══ Exercise inputs ══

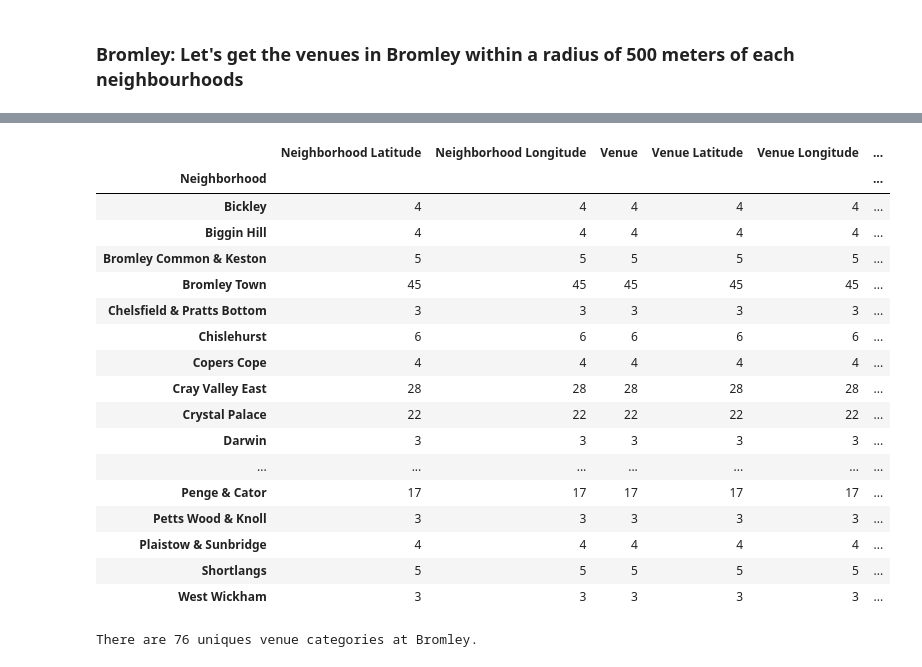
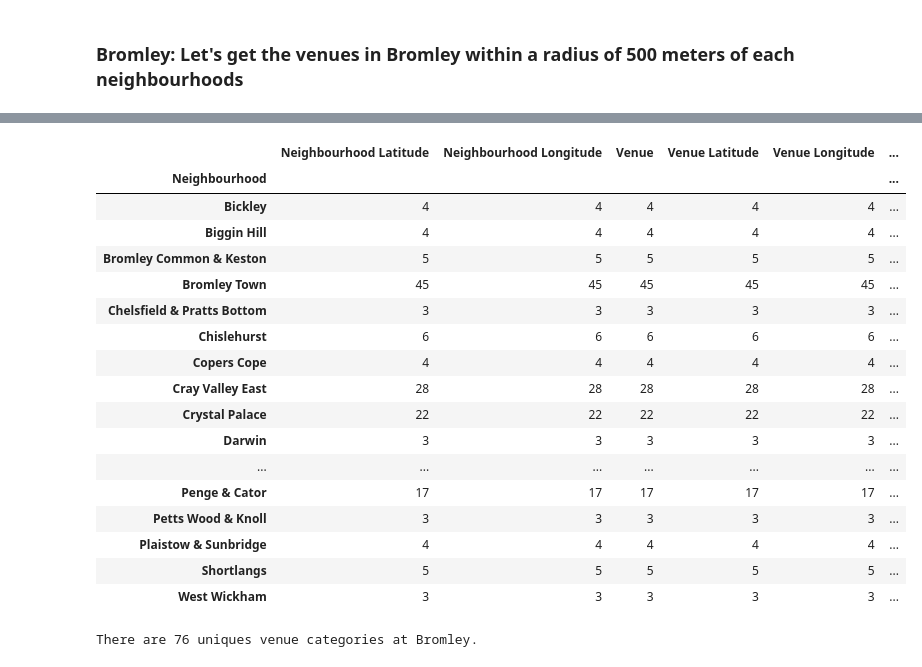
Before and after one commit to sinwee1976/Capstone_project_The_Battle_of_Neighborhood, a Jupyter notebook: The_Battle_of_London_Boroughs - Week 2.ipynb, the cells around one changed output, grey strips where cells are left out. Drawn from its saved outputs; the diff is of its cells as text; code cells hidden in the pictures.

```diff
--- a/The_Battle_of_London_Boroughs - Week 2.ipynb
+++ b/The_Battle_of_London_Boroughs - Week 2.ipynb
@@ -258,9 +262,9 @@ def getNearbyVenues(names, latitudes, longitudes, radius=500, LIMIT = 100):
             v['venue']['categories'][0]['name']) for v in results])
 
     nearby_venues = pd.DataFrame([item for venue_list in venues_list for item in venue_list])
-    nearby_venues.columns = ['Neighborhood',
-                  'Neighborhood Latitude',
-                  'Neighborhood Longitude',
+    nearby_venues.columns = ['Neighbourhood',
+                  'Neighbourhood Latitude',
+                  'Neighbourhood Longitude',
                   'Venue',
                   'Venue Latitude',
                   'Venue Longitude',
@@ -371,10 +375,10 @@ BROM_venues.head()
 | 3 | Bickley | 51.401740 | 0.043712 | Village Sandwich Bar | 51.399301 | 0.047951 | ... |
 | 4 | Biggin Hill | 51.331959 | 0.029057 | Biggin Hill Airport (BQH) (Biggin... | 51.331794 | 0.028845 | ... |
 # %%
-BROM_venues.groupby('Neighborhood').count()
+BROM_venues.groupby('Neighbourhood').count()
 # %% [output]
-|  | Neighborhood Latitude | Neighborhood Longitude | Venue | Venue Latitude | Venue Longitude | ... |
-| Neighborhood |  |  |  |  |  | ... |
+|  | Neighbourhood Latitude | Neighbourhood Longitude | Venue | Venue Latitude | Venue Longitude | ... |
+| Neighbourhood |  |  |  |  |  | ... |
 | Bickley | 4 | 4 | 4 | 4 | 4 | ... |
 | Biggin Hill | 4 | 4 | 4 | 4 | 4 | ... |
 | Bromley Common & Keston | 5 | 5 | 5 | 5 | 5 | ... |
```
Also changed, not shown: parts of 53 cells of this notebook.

═══
══ Exercise inputs ══

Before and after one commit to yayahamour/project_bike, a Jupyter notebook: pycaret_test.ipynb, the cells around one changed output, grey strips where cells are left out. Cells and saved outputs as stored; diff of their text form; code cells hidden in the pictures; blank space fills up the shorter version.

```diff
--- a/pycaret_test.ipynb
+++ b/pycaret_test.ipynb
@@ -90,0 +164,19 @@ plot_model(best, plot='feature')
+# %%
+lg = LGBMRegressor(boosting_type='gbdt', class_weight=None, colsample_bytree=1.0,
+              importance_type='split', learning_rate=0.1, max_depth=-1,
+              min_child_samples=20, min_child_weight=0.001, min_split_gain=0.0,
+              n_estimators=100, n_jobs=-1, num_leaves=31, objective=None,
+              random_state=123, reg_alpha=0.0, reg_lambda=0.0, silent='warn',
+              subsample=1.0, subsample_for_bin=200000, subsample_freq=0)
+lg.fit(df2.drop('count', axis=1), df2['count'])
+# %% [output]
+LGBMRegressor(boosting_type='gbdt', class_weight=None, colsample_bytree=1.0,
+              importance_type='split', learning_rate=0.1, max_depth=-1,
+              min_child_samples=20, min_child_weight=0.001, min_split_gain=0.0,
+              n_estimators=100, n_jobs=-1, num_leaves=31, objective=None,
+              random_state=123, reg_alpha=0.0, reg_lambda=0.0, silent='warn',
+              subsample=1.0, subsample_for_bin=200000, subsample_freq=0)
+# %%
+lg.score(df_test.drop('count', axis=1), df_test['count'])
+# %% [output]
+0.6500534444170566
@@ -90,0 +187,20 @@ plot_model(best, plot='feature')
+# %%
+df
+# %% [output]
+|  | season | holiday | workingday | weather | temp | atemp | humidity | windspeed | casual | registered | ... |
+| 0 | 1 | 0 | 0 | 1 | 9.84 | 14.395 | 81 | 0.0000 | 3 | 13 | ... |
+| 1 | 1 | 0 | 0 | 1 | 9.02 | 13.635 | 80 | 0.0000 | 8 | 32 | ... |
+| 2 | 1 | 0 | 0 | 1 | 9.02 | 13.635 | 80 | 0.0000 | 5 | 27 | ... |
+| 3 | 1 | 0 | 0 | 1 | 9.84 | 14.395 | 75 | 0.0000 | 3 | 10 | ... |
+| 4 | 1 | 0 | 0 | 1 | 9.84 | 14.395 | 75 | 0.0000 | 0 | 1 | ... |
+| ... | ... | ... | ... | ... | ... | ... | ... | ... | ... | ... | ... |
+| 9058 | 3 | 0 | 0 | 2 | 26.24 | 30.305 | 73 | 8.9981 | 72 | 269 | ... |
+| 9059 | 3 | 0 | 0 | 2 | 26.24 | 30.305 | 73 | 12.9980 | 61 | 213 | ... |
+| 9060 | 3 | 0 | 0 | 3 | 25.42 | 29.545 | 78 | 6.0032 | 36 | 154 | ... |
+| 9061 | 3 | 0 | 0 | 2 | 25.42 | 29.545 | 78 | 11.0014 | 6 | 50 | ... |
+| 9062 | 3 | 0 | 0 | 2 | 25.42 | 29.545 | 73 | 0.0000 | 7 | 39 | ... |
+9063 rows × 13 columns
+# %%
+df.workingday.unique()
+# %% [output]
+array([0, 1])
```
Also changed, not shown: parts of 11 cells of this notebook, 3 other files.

═══

Task objective » Tally the lines above containing "ipynb"; give only the number.

Reply » 6